> _TASK TO COMPLETE_: Take the listing that follows and copy it precisely.
###
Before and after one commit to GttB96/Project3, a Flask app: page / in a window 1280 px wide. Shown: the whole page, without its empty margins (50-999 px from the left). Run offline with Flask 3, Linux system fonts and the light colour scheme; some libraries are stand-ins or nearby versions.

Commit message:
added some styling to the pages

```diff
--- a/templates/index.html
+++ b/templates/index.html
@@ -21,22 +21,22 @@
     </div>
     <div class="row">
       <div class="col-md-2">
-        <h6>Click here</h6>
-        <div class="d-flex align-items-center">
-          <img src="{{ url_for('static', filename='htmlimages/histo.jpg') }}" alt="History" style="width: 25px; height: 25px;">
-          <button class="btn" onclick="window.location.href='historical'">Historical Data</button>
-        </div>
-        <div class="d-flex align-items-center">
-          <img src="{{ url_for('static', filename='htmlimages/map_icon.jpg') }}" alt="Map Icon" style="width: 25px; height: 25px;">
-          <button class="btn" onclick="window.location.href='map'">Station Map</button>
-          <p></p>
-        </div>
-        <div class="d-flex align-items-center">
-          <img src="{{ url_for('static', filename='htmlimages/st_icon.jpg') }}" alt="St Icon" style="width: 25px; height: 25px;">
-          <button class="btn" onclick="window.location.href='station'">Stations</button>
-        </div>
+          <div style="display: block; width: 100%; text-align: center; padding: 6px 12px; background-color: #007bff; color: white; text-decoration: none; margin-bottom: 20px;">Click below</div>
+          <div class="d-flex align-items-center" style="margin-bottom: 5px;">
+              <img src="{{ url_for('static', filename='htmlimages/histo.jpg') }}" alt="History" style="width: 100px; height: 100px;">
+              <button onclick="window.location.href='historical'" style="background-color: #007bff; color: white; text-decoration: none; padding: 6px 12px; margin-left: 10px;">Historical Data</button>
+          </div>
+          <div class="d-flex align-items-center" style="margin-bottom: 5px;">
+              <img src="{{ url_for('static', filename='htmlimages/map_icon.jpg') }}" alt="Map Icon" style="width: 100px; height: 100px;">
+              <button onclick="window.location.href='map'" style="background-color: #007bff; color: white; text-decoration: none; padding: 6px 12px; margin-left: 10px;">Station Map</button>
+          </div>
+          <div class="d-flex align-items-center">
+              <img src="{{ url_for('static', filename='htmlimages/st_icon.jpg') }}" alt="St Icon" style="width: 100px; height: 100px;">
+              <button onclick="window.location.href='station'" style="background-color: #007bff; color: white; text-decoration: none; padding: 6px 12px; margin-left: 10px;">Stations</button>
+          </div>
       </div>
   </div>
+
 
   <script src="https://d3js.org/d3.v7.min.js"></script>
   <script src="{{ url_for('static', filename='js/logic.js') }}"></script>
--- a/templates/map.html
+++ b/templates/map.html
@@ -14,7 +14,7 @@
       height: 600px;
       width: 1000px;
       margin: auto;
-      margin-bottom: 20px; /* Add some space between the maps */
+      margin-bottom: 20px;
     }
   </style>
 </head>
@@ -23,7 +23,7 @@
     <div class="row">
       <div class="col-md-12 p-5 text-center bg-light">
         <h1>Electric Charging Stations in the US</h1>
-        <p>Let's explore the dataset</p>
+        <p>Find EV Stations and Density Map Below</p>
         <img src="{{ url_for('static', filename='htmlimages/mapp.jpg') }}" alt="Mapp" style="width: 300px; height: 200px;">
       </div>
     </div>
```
###
> _SOLVED EXERCISE_:
Before and after one commit to GttB96/Project3, a Flask app: page / in a window 1280 px wide. Shown: the whole page, without its empty margins (50-999 px from the left). Run offline with Flask 3, Linux system fonts and the light colour scheme; some libraries are stand-ins or nearby versions.

Commit message:
added some styling to the pages

```diff
--- a/templates/index.html
+++ b/templates/index.html
@@ -21,22 +21,22 @@
     </div>
     <div class="row">
       <div class="col-md-2">
-        <h6>Click here</h6>
-        <div class="d-flex align-items-center">
-          <img src="{{ url_for('static', filename='htmlimages/histo.jpg') }}" alt="History" style="width: 25px; height: 25px;">
-          <button class="btn" onclick="window.location.href='historical'">Historical Data</button>
-        </div>
-        <div class="d-flex align-items-center">
-          <img src="{{ url_for('static', filename='htmlimages/map_icon.jpg') }}" alt="Map Icon" style="width: 25px; height: 25px;">
-          <button class="btn" onclick="window.location.href='map'">Station Map</button>
-          <p></p>
-        </div>
-        <div class="d-flex align-items-center">
-          <img src="{{ url_for('static', filename='htmlimages/st_icon.jpg') }}" alt="St Icon" style="width: 25px; height: 25px;">
-          <button class="btn" onclick="window.location.href='station'">Stations</button>
-        </div>
+          <div style="display: block; width: 100%; text-align: center; padding: 6px 12px; background-color: #007bff; color: white; text-decoration: none; margin-bottom: 20px;">Click below</div>
+          <div class="d-flex align-items-center" style="margin-bottom: 5px;">
+              <img src="{{ url_for('static', filename='htmlimages/histo.jpg') }}" alt="History" style="width: 100px; height: 100px;">
+              <button onclick="window.location.href='historical'" style="background-color: #007bff; color: white; text-decoration: none; padding: 6px 12px; margin-left: 10px;">Historical Data</button>
+          </div>
+          <div class="d-flex align-items-center" style="margin-bottom: 5px;">
+              <img src="{{ url_for('static', filename='htmlimages/map_icon.jpg') }}" alt="Map Icon" style="width: 100px; height: 100px;">
+              <button onclick="window.location.href='map'" style="background-color: #007bff; color: white; text-decoration: none; padding: 6px 12px; margin-left: 10px;">Station Map</button>
+          </div>
+          <div class="d-flex align-items-center">
+              <img src="{{ url_for('static', filename='htmlimages/st_icon.jpg') }}" alt="St Icon" style="width: 100px; height: 100px;">
+              <button onclick="window.location.href='station'" style="background-color: #007bff; color: white; text-decoration: none; padding: 6px 12px; margin-left: 10px;">Stations</button>
+          </div>
       </div>
   </div>
+
 
   <script src="https://d3js.org/d3.v7.min.js"></script>
   <script src="{{ url_for('static', filename='js/logic.js') }}"></script>
--- a/templates/map.html
+++ b/templates/map.html
@@ -14,7 +14,7 @@
       height: 600px;
       width: 1000px;
       margin: auto;
-      margin-bottom: 20px; /* Add some space between the maps */
+      margin-bottom: 20px;
     }
   </style>
 </head>
@@ -23,7 +23,7 @@
     <div class="row">
       <div class="col-md-12 p-5 text-center bg-light">
         <h1>Electric Charging Stations in the US</h1>
-        <p>Let's explore the dataset</p>
+        <p>Find EV Stations and Density Map Below</p>
         <img src="{{ url_for('static', filename='htmlimages/mapp.jpg') }}" alt="Mapp" style="width: 300px; height: 200px;">
       </div>
     </div>
```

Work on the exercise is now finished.